• **INSTRUCTIONS TO FOLLOW**
Which lines of the entries below include "useContext"? List them all.

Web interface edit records
○ ○ ○

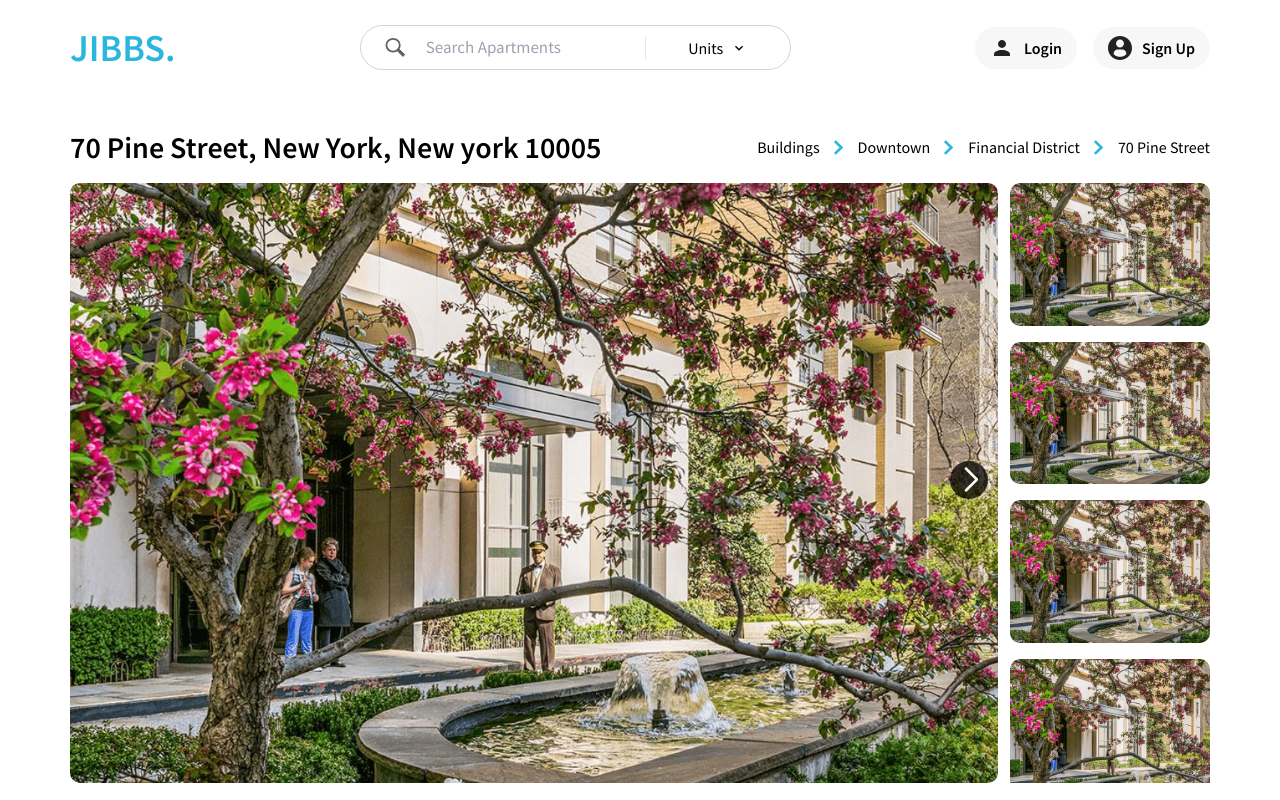
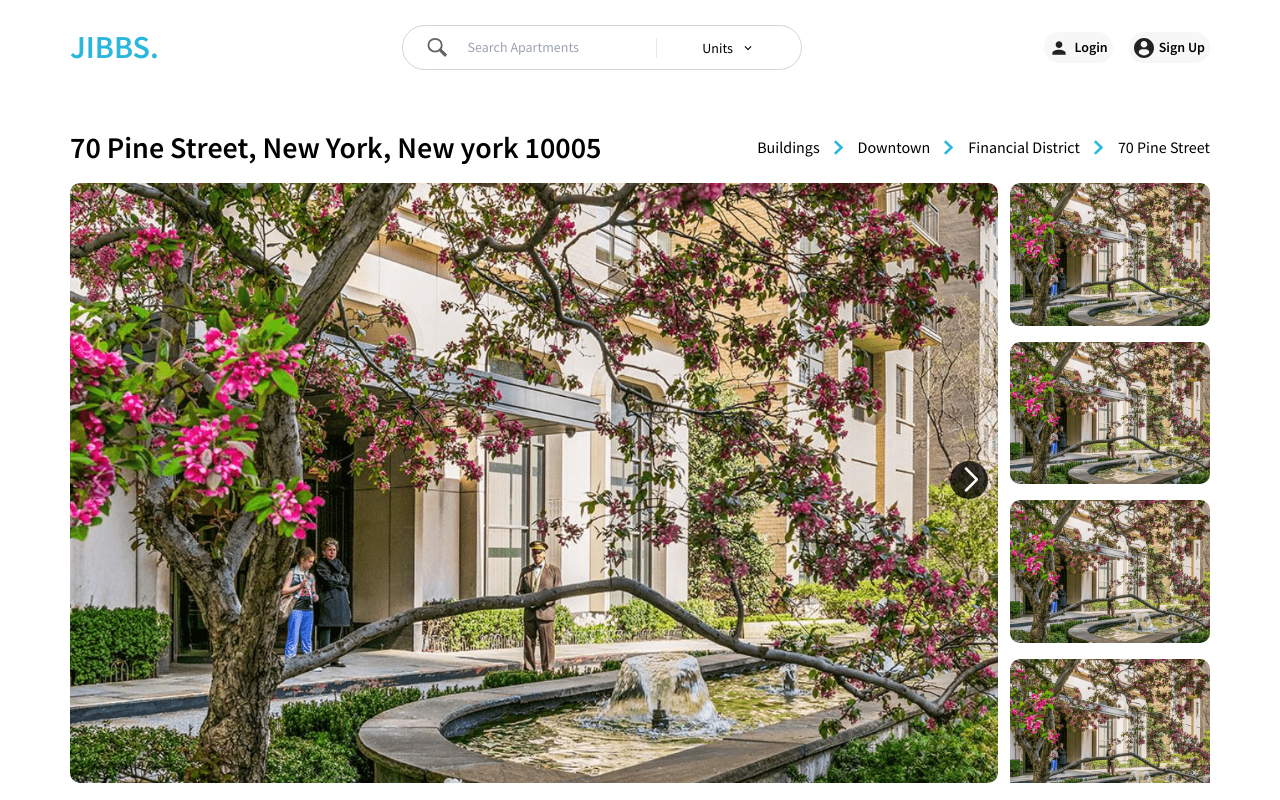
Before and after one commit to shariful10/jiibs, a Next.js app: page /building-details in a window 1280 px wide. Shown: the top 800 px of the page. Built offline with nearby package versions, Linux system fonts and the light colour scheme.

Commit message:
header sizing fixed

```diff
--- a/src/Components/Regular/Inputs/InputSearch.jsx
+++ b/src/Components/Regular/Inputs/InputSearch.jsx
@@ -42,10 +42,10 @@ export default function InputSearch({ setResult = {}, setOpenDropDown }) {
 
   return (
     <>
-      <div className="flex-none gap-2">
+      <div className="flex-none gap-2  w-full max-w-[400px]">
         <div className="m-auto flex flex-row items-center border border-lightGrayBorder rounded-full h-[45px] px-[24px] relative divide-x">
           {/* search input */}
-          <div className="flex-1 flex items-center justify-start gap-5">
+          <div className="flex-1 flex items-center justify-start gap-5 w-full">
             <figure
               className="hover:!text-primary transition duration-200 rounded-lg cursor-pointer"
               onClick={() => setOpenDropDown(true)}
@@ -56,11 +56,12 @@ export default function InputSearch({ setResult = {}, setOpenDropDown }) {
               type="text"
               onClick={() => setOpenDropDown(true)}
               placeholder="Search Apartments "
-              className="outline-none text-[17px] font-normal"
+              className="outline-none text-[14px] font-normal"
               onChange={(e) => setInputSearch(e.target.value)}
             />
           </div>
 
+          {/* select options */}
           <div className="ml-1 focus:outline-none pl-6 flex items-center justify-end gap-2 capitalize bg-white relative">
             {/* search unit options */}
             <button
@@ -69,7 +70,7 @@ export default function InputSearch({ setResult = {}, setOpenDropDown }) {
                 setOpenOptions(!openOptions);
               }}
             >
-              <span className="flex items-center gap-2 min-w-20 text-center justify-center">
+              <span className="flex items-center gap-2 min-w-20 text-center justify-center text-sm">
                 <span>{selectType}</span> <MdKeyboardArrowDown />
               </span>
             </button>
@@ -79,7 +80,7 @@ export default function InputSearch({ setResult = {}, setOpenDropDown }) {
               ${openOptions ? "block opacity-100 z-50" : "hidden opacity-0 z-0"}
               `}
             >
-              <div className="bg-white shadow-md shadow-black/30 py-2 w-[14rem] space-y-1 rounded-md">
+              <div className="bg-white shadow-md shadow-black/30 py-4 w-[14rem] space-y-1 rounded-md">
                 {options?.map((option) => (
                   <button
                     className="capitalize flex gap-4 items-center px-3 py-2 cursor-pointer hover:bg-primary/10 transition duration-200  w-full"
@@ -92,7 +93,7 @@ export default function InputSearch({ setResult = {}, setOpenDropDown }) {
                     <figure className="inline-block text-xl">
                       {option?.icons}
                     </figure>
-                    <p>{option?.title}</p>
+                    <p className="text-sm">{option?.title}</p>
                   </button>
                 ))}
               </div>
--- a/src/Components/Regular/Inputs/SearchResultShow.jsx
+++ b/src/Components/Regular/Inputs/SearchResultShow.jsx
@@ -2,14 +2,13 @@ import { useState } from "react";
 import { RxCross1 } from "react-icons/rx";
 import Container from "../Container";
 
+import Logo from "@/Components/Shared/Logo";
 import building1 from "@/assets/building-1.jpg";
 import building2 from "@/assets/building-2.jpg";
 import building3 from "@/assets/building-3.jpg";
 import roadUnit from "@/assets/road.jpg";
 import Image from "next/image";
 import ButtonPrimary from "../Buttons/ButtonPrimary";
-
-const { default: Logo } = require("../Logo");
 
 export default function SearchResultShow({ data = [], setOpenDropDown }) {
   const [tabs, setTabs] = useState("building");
@@ -18,18 +17,19 @@ export default function SearchResultShow({ data = [], setOpenDropDown }) {
   return (
     <>
       {/* desktop mode */}
-      <div className="block bg-white w-full absolute top-0 inset-x-0 z-50 shadow-md px-3 md:px-0 pt-4 md:pt-2">
+      <div className="block bg-white w-full absolute top-0 inset-x-0 z-50 shadow-md px-3 md:px-0 pt-4">
         <Container>
           {/* Dropdown logo, search, close */}
           <div className="flex items-center justify-between gap-4">
             <div className="hidden md:block">
+              {/* logo */}
               <Logo />
             </div>
             <div className="flex-1">
               <input
                 type="text"
                 placeholder="Search Apartments, Neighborhoods, Etc."
-                className={`w-full bg-lightGray text-blackText focus:outline-none border-none p-3 text-sm rounded-full`}
+                className={`w-full bg-lightGray text-blackText focus:outline-none border-none p-3 text-sm rounded-full outline-none text-[14px] font-normal`}
               />
             </div>
             <div>
--- a/src/Components/Regular/Logo.jsx
+++ /dev/null
@@ -1,11 +0,0 @@
-import Link from "next/link";
-
-export default function Logo() {
-  return (
-    <>
-      <div className="flex text-[38px] font-semibold text-primary py-3">
-        <Link href="/">JIBBS.</Link>
-      </div>
-    </>
-  );
-}
--- /dev/null
+++ b/src/Components/Shared/Logo.jsx
@@ -0,0 +1,11 @@
+import Link from "next/link";
+
+export default function Logo() {
+   return (
+     <>
+       <div className="flex text-[32px] leading-[47px] font-semibold text-primary py-3">
+         <Link href="/">JIBBS.</Link>
+       </div>
+     </>
+   );
+}
--- a/src/Components/Shared/NavigationBar.jsx
+++ b/src/Components/Shared/NavigationBar.jsx
@@ -1,10 +1,11 @@
-import { useContext } from "react";
 import Context from "@/Context/Context";
 import Link from "next/link";
+import { useContext } from "react";
+import SignIn from "../Authentication/SignIn/SignIn";
+import SignUp from "../Authentication/Signup/Signup";
 import InputSearchBar from "../Regular/Inputs/InputSearchBar";
 import { SIGNIN, SIGNUP } from "../Regular/Utils/constant";
-import SignUp from "../Authentication/Signup/Signup";
-import SignIn from "../Authentication/SignIn/SignIn";
+import Logo from "./Logo";
 
 const NavigationBar = () => {
   const { modal, setModal } = useContext(Context);
@@ -29,10 +30,8 @@ const NavigationBar = () => {
 
   return (
     <div className="w-full hidden bg-base-100 md:flex items-center justify-between py-3">
-			{/* Login */}
-			<div className="flex text-[38px] leading-[47px] font-semibold text-primary py-3">
-				<Link href="/">JIBBS.</Link>
-			</div>
+      {/* logo */}
+      <Logo />
 
       {/* search input */}
       <InputSearchBar />
@@ -77,10 +76,10 @@ function AuthButton({ icons, title, handleAuthButton }) {
   return (
     <div
       onClick={handleAuthButton}
-			className="py-[9px] px-[15px] gap-2.5 rounded-[100px] flex items-center justify-center bg-lightGray cursor-pointer"
+      className="p-[5px] gap-[5px] rounded-[100px] flex items-center justify-center bg-lightGray cursor-pointer"
     >
-			<figure className="w-6 h-6 text-2xl"> {icons}</figure>
-			<span className="text-base font-semibold">{title}</span>
+      <figure className="w-5 h-5"> {icons}</figure>
+      <span className="text-[14px] font-semibold">{title}</span>
     </div>
   );
 }
@@ -89,8 +88,8 @@ function AuthButton({ icons, title, handleAuthButton }) {
 const loginUserIcon = (
   <svg
     xmlns="http://www.w3.org/2000/svg"
-		width="24"
-		height="24"
+    width="100%"
+    height="100%"
     viewBox="0 0 24 24"
     fill="none"
   >
@@ -103,8 +102,8 @@ const loginUserIcon = (
 const signUpIcons = (
   <svg
     xmlns="http://www.w3.org/2000/svg"
-		width={24}
-		height={24}
+    width="100%"
+    height="100%"
     viewBox="0 0 24 24"
     fill="none"
   >
--- a/src/Components/test/test.jsx
+++ /dev/null
@@ -1,107 +0,0 @@
-"use client";
-
-import React, { useRef, useState } from "react";
-import { Swiper, SwiperSlide } from "swiper/react";
-import { FreeMode, Navigation, Thumbs, Mousewheel } from "swiper/modules";
-
-import "swiper/css";
-import "swiper/css/free-mode";
-import "swiper/css/navigation";
-import "swiper/css/thumbs";
-import "./test.css";
-
-const TestComponent = () => {
-  const [thumbsSwiper, setThumbsSwiper] = useState(null);
-  return (
-    <div>
-      <div className="flex gap-10 ">
-        <Swiper
-          style={{
-            "--swiper-navigation-color": "#fff",
-            "--swiper-pagination-color": "#fff",
-          }}
-          spaceBetween={10}
-          navigation={true}
-          thumbs={{ swiper: thumbsSwiper }}
-          modules={[FreeMode, Navigation, Thumbs]}
-          className="mySwiper2 w-full"
-        >
-          <SwiperSlide>
-            <img src="https://swiperjs.com/demos/images/nature-1.jpg" />
-          </SwiperSlide>
-          <SwiperSlide>
-            <img src="https://swiperjs.com/demos/images/nature-2.jpg" />
-          </SwiperSlide>
-          <SwiperSlide>
-            <img src="https://swiperjs.com/demos/images/nature-3.jpg" />
-          </SwiperSlide>
-          <SwiperSlide>
-            <img src="https://swiperjs.com/demos/images/nature-4.jpg" />
-          </SwiperSlide>
-          <SwiperSlide>
-            <img src="https://swiperjs.com/demos/images/nature-5.jpg" />
-          </SwiperSlide>
-          <SwiperSlide>
-            <img src="https://swiperjs.com/demos/images/nature-6.jpg" />
-          </SwiperSlide>
-          <SwiperSlide>
-            <img src="https://swiperjs.com/demos/images/nature-7.jpg" />
-          </SwiperSlide>
-          <SwiperSlide>
-            <img src="https://swiperjs.com/demos/images/nature-8.jpg" />
-          </SwiperSlide>
-          <SwiperSlide>
-            <img src="https://swiperjs.com/demos/images/nature-9.jpg" />
-          </SwiperSlide>
-          <SwiperSlide>
-            <img src="https://swiperjs.com/demos/images/nature-10.jpg" />
-          </SwiperSlide>
-        </Swiper>
-        <Swiper
-          onSwiper={setThumbsSwiper}
-          spaceBetween={10}
-          slidesPerView={4}
-          freeMode={true}
-          watchSlidesProgress={true}
-          mousewheel={true}
-          modules={[FreeMode, Navigation, Thumbs, Mousewheel]}
-          className="mySwiper mySwiper3"
-          direction={"vertical"}
-        >
-          <SwiperSlide>
-            <img src="https://swiperjs.com/demos/images/nature-1.jpg" />
-          </SwiperSlide>
-          <SwiperSlide>
-            <img src="https://swiperjs.com/demos/images/nature-2.jpg" />
-          </SwiperSlide>
-          <SwiperSlide>
-            <img src="https://swiperjs.com/demos/images/nature-3.jpg" />
-          </SwiperSlide>
-          <SwiperSlide>
-            <img src="https://swiperjs.com/demos/images/nature-4.jpg" />
-          </SwiperSlide>
-          <SwiperSlide>
-            <img src="https://swiperjs.com/demos/images/nature-5.jpg" />
-          </SwiperSlide>
-          <SwiperSlide>
-            <img src="https://swiperjs.com/demos/images/nature-6.jpg" />
-          </SwiperSlide>
-          <SwiperSlide>
-            <img src="https://swiperjs.com/demos/images/nature-7.jpg" />
-          </SwiperSlide>
-          <SwiperSlide>
-            <img src="https://swiperjs.com/demos/images/nature-8.jpg" />
-          </SwiperSlide>
-          <SwiperSlide>
-            <img src="https://swiperjs.com/demos/images/nature-9.jpg" />
-          </SwiperSlide>
-          <SwiperSlide>
-            <img src="https://swiperjs.com/demos/images/nature-10.jpg" />
-          </SwiperSlide>
-        </Swiper>
-      </div>
-    </div>
-  );
-};
-
-export default TestComponent;
```
Also changed, not shown: src/Components/test/test.css (deleted, +0 -57 lines). Lines whose indentation alone changed are shown as unchanged.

○ ○ ○

• **SOLUTION TO THIS TASK**
-import { useContext } from "react";
+import { useContext } from "react";
   const { modal, setModal } = useContext(Context);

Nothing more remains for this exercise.